───── Supplied material
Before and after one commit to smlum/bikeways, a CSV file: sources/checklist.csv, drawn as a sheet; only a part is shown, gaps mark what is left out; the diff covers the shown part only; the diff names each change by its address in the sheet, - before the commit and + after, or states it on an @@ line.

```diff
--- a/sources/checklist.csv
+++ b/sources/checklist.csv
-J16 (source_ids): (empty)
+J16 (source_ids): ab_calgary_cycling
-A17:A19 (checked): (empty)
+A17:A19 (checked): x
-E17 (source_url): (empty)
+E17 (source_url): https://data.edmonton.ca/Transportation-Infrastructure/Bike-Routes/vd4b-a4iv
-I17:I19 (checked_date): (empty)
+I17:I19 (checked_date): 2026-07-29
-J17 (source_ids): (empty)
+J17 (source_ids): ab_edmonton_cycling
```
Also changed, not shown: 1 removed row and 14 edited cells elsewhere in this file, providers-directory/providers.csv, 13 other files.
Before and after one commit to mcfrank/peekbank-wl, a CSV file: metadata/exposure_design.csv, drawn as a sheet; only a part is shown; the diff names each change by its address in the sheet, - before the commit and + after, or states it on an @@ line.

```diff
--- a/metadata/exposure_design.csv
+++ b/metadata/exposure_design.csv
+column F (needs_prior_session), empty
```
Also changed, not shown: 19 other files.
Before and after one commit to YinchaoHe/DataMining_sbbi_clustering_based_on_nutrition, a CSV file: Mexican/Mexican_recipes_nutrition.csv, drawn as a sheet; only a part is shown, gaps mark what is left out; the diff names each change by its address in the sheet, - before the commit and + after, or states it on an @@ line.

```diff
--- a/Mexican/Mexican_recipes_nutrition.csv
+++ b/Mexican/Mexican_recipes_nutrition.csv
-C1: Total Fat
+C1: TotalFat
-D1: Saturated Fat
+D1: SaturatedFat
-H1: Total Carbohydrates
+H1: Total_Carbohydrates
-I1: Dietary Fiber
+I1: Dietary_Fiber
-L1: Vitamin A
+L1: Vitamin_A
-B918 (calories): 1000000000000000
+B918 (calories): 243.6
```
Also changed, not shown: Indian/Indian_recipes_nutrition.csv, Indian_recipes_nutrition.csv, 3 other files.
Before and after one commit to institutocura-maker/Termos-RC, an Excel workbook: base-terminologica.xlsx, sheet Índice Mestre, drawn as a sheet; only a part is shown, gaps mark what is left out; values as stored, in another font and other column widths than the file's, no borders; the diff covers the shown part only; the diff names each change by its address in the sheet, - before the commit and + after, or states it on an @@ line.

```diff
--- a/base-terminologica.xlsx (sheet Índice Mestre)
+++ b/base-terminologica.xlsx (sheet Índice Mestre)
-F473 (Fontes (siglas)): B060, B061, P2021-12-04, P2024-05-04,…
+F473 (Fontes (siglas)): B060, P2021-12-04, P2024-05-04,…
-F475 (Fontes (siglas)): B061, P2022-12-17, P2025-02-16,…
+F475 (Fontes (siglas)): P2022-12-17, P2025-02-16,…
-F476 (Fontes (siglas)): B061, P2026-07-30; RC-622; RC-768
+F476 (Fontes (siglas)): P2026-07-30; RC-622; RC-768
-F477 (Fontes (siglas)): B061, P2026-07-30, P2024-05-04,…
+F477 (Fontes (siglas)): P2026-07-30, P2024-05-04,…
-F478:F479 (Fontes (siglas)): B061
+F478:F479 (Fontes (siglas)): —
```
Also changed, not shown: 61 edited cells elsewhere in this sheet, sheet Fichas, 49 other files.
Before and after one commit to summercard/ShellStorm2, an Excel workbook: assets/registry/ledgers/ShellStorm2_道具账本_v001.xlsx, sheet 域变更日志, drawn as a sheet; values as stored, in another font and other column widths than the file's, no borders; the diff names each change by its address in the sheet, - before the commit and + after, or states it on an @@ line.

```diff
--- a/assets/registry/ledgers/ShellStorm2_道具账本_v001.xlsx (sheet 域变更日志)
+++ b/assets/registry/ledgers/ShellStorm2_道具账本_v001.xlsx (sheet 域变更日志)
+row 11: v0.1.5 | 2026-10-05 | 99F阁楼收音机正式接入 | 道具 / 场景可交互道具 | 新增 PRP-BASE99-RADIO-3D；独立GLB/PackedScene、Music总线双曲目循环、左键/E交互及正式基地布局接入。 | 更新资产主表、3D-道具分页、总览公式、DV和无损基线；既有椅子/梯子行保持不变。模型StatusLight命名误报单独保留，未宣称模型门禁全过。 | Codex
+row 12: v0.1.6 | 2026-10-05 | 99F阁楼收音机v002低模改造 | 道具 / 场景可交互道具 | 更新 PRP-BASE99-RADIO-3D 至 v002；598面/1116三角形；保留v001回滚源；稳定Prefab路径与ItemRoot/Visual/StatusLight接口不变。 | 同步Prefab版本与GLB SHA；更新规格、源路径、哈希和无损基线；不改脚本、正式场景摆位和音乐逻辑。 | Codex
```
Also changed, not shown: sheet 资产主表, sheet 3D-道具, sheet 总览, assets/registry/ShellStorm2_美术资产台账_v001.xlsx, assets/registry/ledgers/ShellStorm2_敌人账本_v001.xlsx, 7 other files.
──────────
Task to carry out :: Go through the records above and copy every line holding the word "empty".

Response area ::
-J16 (source_ids): (empty)
-A17:A19 (checked): (empty)
-E17 (source_url): (empty)
-I17:I19 (checked_date): (empty)
-J17 (source_ids): (empty)
+column F (needs_prior_session), empty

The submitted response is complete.